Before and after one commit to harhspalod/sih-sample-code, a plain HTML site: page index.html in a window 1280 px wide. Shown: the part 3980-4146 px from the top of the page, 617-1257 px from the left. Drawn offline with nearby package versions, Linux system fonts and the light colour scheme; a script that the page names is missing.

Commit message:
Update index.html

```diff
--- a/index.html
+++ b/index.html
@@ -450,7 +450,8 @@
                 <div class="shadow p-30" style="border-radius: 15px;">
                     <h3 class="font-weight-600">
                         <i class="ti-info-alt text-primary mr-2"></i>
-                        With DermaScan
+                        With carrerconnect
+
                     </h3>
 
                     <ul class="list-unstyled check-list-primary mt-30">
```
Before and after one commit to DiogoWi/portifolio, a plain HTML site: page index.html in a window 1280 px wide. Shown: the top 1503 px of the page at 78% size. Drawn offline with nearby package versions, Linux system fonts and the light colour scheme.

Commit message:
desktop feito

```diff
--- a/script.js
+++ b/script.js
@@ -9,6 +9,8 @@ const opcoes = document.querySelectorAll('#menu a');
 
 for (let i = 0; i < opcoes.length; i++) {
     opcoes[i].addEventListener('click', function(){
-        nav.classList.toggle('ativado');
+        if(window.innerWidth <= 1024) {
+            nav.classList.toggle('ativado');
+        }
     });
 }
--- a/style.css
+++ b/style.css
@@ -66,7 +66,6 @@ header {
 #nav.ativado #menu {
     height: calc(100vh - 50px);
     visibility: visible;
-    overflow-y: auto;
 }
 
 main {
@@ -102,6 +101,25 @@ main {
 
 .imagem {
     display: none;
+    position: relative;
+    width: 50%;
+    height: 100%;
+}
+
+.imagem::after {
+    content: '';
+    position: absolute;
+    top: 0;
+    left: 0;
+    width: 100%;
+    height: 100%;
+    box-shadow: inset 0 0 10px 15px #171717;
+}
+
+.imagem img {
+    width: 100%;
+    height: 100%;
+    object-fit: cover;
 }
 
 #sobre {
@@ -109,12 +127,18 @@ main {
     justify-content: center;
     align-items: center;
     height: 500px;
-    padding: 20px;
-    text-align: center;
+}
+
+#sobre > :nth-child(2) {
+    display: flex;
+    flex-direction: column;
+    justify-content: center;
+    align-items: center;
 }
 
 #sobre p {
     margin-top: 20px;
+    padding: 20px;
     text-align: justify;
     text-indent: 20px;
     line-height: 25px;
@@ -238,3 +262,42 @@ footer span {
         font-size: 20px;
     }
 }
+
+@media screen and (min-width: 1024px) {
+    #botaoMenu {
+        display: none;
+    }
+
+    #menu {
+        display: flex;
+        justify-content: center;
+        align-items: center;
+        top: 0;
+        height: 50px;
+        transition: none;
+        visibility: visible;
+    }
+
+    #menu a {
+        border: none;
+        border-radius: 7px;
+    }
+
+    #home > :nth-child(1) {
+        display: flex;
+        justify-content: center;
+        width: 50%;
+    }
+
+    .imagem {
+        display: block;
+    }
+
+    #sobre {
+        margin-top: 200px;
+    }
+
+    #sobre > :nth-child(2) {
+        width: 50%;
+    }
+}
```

* * *

Pull every line containing "display" out of the material and copy it.

     display: none;
+    display: flex;
+        display: none;
+        display: flex;
+        display: flex;
+        display: block;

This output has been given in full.